→ DATASET EXCERPTS:
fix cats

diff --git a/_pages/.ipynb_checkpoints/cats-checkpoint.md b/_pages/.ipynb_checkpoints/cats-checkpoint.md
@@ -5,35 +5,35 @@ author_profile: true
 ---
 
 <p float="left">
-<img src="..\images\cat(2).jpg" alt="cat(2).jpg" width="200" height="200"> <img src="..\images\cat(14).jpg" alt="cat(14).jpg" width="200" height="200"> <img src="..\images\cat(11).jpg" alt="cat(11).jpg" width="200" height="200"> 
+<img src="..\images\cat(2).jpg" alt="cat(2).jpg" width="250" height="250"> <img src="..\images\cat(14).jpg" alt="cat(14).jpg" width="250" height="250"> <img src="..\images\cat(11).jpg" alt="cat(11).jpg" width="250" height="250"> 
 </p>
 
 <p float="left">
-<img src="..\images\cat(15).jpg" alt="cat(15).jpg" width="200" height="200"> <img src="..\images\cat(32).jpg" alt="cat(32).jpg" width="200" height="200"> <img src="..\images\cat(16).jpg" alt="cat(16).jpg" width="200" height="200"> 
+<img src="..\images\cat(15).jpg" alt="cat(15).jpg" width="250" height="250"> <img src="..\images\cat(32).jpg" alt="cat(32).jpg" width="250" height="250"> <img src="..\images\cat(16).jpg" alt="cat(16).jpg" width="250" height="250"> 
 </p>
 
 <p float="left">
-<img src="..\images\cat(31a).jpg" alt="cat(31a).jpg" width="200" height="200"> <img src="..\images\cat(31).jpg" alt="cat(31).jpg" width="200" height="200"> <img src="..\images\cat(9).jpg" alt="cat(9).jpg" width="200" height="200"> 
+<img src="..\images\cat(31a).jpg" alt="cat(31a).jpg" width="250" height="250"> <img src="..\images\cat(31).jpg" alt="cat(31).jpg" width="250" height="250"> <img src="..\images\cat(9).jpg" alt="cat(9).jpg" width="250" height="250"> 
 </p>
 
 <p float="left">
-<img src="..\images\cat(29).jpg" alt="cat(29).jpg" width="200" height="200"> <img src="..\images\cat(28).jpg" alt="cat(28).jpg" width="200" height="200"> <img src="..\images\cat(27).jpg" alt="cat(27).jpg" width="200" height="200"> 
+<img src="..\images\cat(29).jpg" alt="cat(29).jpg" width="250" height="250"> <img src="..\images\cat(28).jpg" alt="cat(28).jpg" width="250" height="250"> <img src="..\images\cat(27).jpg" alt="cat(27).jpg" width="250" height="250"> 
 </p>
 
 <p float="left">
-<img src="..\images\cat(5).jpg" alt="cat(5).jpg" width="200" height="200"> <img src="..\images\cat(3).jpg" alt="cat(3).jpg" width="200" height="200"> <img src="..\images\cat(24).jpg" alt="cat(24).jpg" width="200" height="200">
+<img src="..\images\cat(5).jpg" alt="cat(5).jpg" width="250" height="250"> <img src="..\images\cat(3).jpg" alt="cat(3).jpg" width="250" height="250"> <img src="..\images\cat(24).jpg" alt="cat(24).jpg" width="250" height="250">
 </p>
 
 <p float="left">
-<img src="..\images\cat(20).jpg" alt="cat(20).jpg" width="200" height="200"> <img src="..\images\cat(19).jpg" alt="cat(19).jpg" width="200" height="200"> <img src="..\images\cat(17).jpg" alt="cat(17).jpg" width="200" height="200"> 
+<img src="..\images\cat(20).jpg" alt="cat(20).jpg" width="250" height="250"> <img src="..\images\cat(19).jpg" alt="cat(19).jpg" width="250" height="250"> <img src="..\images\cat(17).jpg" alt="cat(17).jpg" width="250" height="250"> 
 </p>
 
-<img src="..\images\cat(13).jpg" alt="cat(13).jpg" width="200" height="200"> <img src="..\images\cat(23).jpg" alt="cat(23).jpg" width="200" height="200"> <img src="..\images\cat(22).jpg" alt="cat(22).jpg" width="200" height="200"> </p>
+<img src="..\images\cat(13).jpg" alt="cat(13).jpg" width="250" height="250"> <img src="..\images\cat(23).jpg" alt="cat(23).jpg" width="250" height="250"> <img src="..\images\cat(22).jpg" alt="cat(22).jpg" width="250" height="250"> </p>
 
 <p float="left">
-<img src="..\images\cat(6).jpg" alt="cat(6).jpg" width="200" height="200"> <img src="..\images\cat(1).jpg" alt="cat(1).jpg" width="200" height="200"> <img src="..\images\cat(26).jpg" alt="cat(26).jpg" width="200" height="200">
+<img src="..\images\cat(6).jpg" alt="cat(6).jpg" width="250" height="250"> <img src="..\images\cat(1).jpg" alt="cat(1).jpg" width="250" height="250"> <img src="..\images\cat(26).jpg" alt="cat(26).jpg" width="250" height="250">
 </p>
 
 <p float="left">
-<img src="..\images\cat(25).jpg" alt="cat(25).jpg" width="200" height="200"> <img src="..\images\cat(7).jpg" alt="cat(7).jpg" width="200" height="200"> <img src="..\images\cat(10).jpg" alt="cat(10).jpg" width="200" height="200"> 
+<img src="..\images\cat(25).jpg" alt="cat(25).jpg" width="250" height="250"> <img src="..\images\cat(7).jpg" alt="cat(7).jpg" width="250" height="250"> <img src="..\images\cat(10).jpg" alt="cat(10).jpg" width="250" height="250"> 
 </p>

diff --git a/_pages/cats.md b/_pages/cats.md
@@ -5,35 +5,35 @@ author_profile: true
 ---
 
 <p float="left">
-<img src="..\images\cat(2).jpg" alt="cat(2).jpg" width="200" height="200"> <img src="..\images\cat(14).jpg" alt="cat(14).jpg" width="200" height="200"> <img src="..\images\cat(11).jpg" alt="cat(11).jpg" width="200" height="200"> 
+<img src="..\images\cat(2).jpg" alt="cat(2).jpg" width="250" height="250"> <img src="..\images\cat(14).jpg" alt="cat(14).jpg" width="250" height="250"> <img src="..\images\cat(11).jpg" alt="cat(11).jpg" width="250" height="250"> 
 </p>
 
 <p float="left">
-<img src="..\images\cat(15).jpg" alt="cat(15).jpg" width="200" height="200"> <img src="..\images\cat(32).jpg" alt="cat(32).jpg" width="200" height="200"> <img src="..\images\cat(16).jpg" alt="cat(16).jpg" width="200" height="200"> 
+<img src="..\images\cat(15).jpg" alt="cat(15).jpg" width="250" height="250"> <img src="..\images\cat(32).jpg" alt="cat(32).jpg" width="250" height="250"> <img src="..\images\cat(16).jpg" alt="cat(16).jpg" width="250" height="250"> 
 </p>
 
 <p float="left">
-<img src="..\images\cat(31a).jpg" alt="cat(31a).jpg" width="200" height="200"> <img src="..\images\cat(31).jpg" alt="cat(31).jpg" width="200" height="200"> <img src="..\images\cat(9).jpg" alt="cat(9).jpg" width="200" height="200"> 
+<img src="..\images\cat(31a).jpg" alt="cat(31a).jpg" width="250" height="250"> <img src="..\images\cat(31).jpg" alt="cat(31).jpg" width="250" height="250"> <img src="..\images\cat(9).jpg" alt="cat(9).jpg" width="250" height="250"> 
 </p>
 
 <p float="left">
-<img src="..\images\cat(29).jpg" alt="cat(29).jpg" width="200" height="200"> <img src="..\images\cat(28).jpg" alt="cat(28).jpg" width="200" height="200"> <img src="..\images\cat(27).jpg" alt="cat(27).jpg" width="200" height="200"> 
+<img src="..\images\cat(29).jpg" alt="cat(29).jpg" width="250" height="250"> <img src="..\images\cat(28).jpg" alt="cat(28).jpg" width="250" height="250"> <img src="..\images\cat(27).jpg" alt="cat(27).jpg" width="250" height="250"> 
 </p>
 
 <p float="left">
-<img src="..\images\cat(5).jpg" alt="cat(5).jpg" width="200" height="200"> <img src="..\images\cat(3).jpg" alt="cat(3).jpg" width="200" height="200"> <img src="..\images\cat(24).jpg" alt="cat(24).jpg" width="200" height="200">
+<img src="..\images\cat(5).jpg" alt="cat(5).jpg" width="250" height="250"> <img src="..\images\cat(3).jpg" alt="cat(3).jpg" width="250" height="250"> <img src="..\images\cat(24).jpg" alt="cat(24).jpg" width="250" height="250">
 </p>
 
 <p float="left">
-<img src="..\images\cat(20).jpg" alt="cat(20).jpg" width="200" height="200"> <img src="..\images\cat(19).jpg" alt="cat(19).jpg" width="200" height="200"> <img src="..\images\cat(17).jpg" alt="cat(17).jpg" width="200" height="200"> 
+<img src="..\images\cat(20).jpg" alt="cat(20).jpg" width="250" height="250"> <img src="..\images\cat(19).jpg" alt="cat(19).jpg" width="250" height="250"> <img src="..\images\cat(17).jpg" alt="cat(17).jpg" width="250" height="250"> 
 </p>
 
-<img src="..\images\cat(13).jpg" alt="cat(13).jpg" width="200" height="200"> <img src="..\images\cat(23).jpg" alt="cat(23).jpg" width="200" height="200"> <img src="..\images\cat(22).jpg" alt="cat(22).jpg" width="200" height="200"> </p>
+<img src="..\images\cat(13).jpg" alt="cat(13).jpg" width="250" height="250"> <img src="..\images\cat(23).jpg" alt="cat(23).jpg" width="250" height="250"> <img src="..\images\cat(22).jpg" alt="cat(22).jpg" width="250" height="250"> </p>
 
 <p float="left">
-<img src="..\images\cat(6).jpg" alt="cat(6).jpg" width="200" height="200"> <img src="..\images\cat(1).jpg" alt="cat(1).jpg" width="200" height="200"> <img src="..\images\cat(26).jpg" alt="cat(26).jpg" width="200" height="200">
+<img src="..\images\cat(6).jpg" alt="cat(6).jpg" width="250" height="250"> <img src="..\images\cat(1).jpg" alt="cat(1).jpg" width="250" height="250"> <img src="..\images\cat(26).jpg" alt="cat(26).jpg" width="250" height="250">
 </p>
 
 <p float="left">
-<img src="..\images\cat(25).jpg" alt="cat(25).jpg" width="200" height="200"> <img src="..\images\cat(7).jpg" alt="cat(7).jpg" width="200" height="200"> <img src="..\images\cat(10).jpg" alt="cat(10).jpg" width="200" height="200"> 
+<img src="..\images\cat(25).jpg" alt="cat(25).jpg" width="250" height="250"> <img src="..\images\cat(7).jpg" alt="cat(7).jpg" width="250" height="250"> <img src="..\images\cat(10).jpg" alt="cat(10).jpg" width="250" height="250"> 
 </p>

→ PROBLEM TO WORK ON: Look through the records and copy down every line that holds "diff".

→ OUTPUT FOR THIS EXERCISE:
diff --git a/_pages/.ipynb_checkpoints/cats-checkpoint.md b/_pages/.ipynb_checkpoints/cats-checkpoint.md
diff --git a/_pages/cats.md b/_pages/cats.md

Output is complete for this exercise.